Brief —
The records that follow are to be repeated exactly, with no pictures carried over.

Input records —

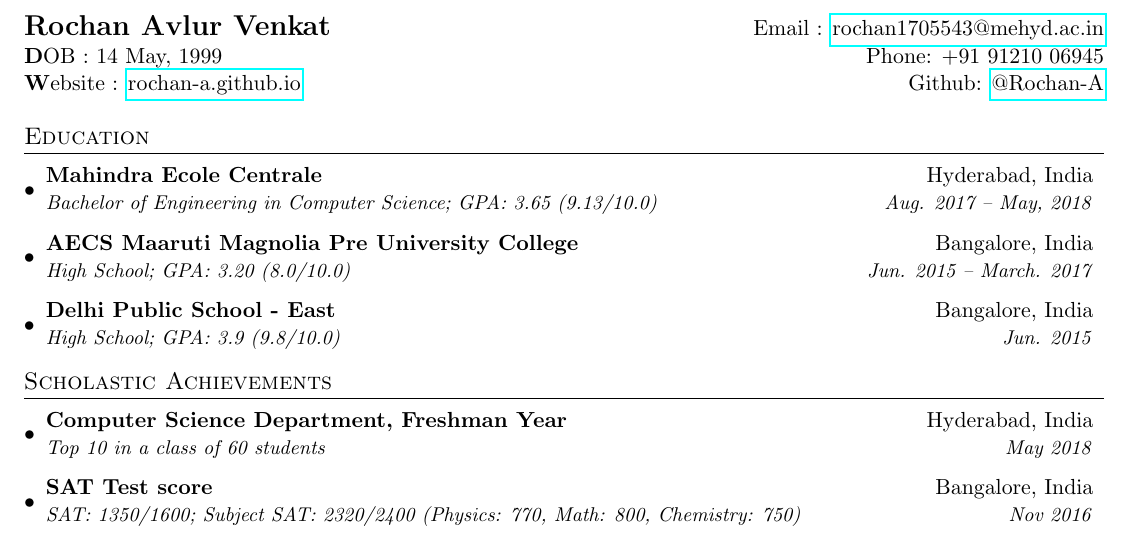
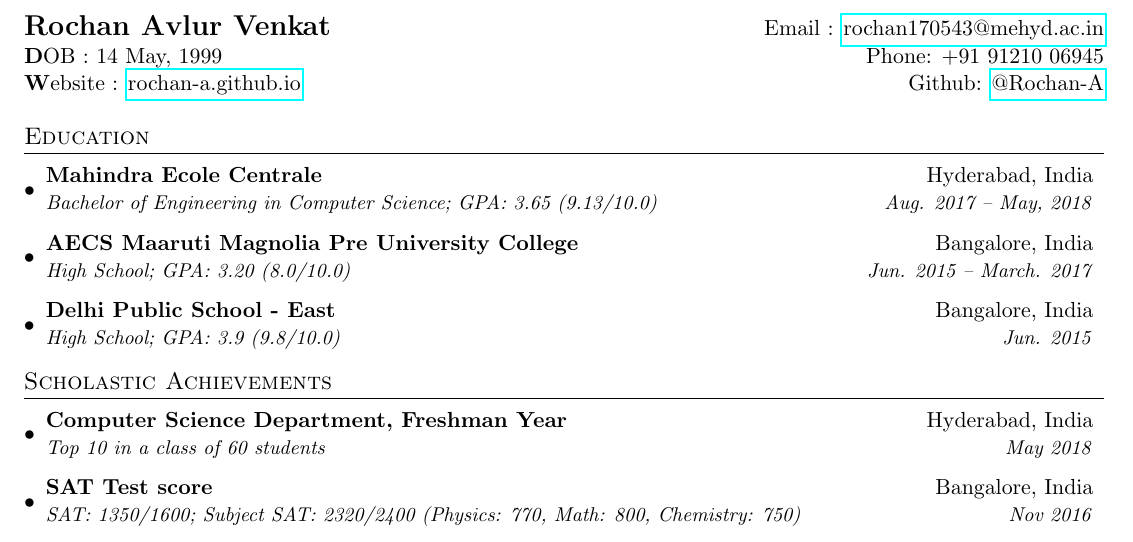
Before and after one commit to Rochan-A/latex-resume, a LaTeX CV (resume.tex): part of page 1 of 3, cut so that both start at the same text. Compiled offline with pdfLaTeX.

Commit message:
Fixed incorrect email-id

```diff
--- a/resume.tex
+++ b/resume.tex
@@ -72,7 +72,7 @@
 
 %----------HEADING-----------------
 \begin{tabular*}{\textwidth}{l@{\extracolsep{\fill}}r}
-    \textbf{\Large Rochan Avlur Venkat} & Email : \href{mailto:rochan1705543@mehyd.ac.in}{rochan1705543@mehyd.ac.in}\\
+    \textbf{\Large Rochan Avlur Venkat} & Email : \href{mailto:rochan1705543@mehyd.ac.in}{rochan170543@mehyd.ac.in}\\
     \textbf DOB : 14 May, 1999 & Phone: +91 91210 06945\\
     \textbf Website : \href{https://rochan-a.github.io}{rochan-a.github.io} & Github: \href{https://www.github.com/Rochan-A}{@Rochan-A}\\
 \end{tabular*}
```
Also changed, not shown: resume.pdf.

Answer area —
Before and after one commit to Rochan-A/latex-resume, a LaTeX CV (resume.tex): part of page 1 of 3, cut so that both start at the same text. Compiled offline with pdfLaTeX.

Commit message:
Fixed incorrect email-id

```diff
--- a/resume.tex
+++ b/resume.tex
@@ -72,7 +72,7 @@
 
 %----------HEADING-----------------
 \begin{tabular*}{\textwidth}{l@{\extracolsep{\fill}}r}
-    \textbf{\Large Rochan Avlur Venkat} & Email : \href{mailto:rochan1705543@mehyd.ac.in}{rochan1705543@mehyd.ac.in}\\
+    \textbf{\Large Rochan Avlur Venkat} & Email : \href{mailto:rochan1705543@mehyd.ac.in}{rochan170543@mehyd.ac.in}\\
     \textbf DOB : 14 May, 1999 & Phone: +91 91210 06945\\
     \textbf Website : \href{https://rochan-a.github.io}{rochan-a.github.io} & Github: \href{https://www.github.com/Rochan-A}{@Rochan-A}\\
 \end{tabular*}
```
Also changed, not shown: resume.pdf.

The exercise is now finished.